■ **MATERIAL PROVIDED**:
=== Section Start ===

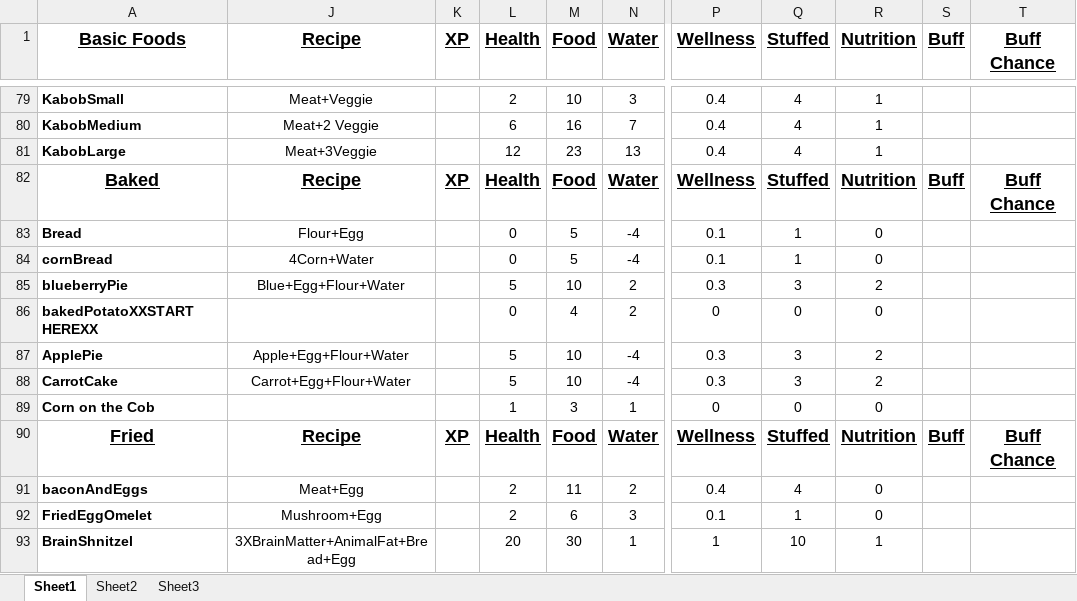
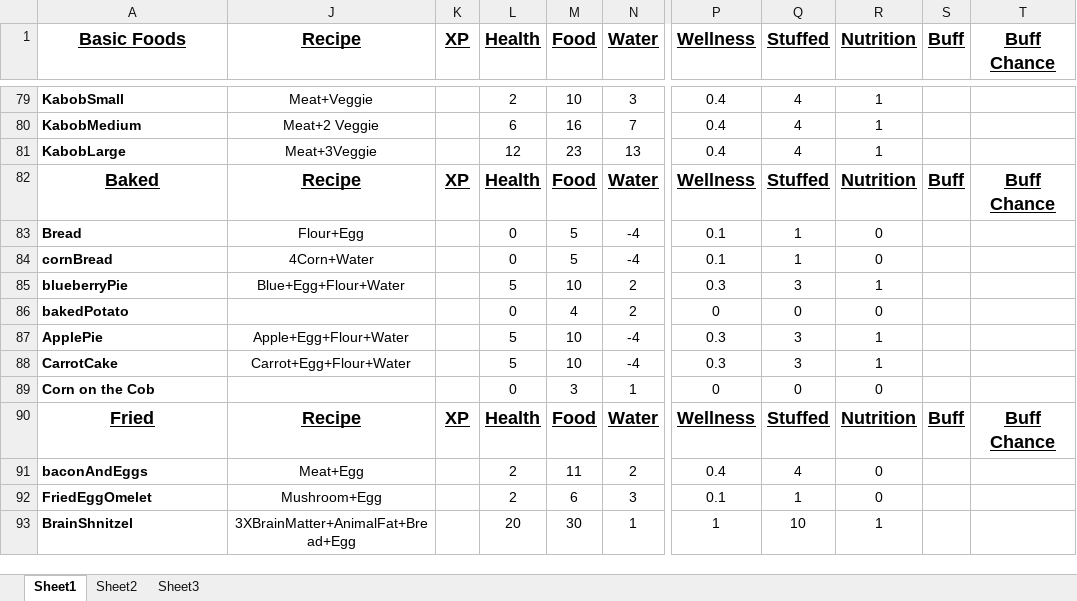
Before and after one commit to SpiderJZMOD/DevTools, an Excel workbook: A16 FoodStats.xlsx, sheet Sheet1, drawn as a sheet; only a part is shown, gaps mark what is left out; values as stored, in another font and other column widths than the file's, no borders; charts and pictures not drawn; the diff covers the shown part only; the diff names each change by its address in the sheet, - before the commit and + after, or states it on an @@ line.

```diff
--- a/A16 FoodStats.xlsx (sheet Sheet1)
+++ b/A16 FoodStats.xlsx (sheet Sheet1)
-R85 (Nutrition): 2
+R85 (Nutrition): 1
-A86 (Basic Foods): bakedPotatoXXSTART HEREXX
+A86 (Basic Foods): bakedPotato
-R87:R88 (Nutrition): 2
+R87:R88 (Nutrition): 1
-L89 (Health): 1
+L89 (Health): 0
```
Also changed, not shown: 1 added row, 1 removed row and 19 edited cells elsewhere in this sheet, 1 other file.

=== Section End ===

All entries must come back exactly as written, though without their pictures.

■ **RESPONSE BOX**:
Before and after one commit to SpiderJZMOD/DevTools, an Excel workbook: A16 FoodStats.xlsx, sheet Sheet1, drawn as a sheet; only a part is shown, gaps mark what is left out; values as stored, in another font and other column widths than the file's, no borders; charts and pictures not drawn; the diff covers the shown part only; the diff names each change by its address in the sheet, - before the commit and + after, or states it on an @@ line.

```diff
--- a/A16 FoodStats.xlsx (sheet Sheet1)
+++ b/A16 FoodStats.xlsx (sheet Sheet1)
-R85 (Nutrition): 2
+R85 (Nutrition): 1
-A86 (Basic Foods): bakedPotatoXXSTART HEREXX
+A86 (Basic Foods): bakedPotato
-R87:R88 (Nutrition): 2
+R87:R88 (Nutrition): 1
-L89 (Health): 1
+L89 (Health): 0
```
Also changed, not shown: 1 added row, 1 removed row and 19 edited cells elsewhere in this sheet, 1 other file.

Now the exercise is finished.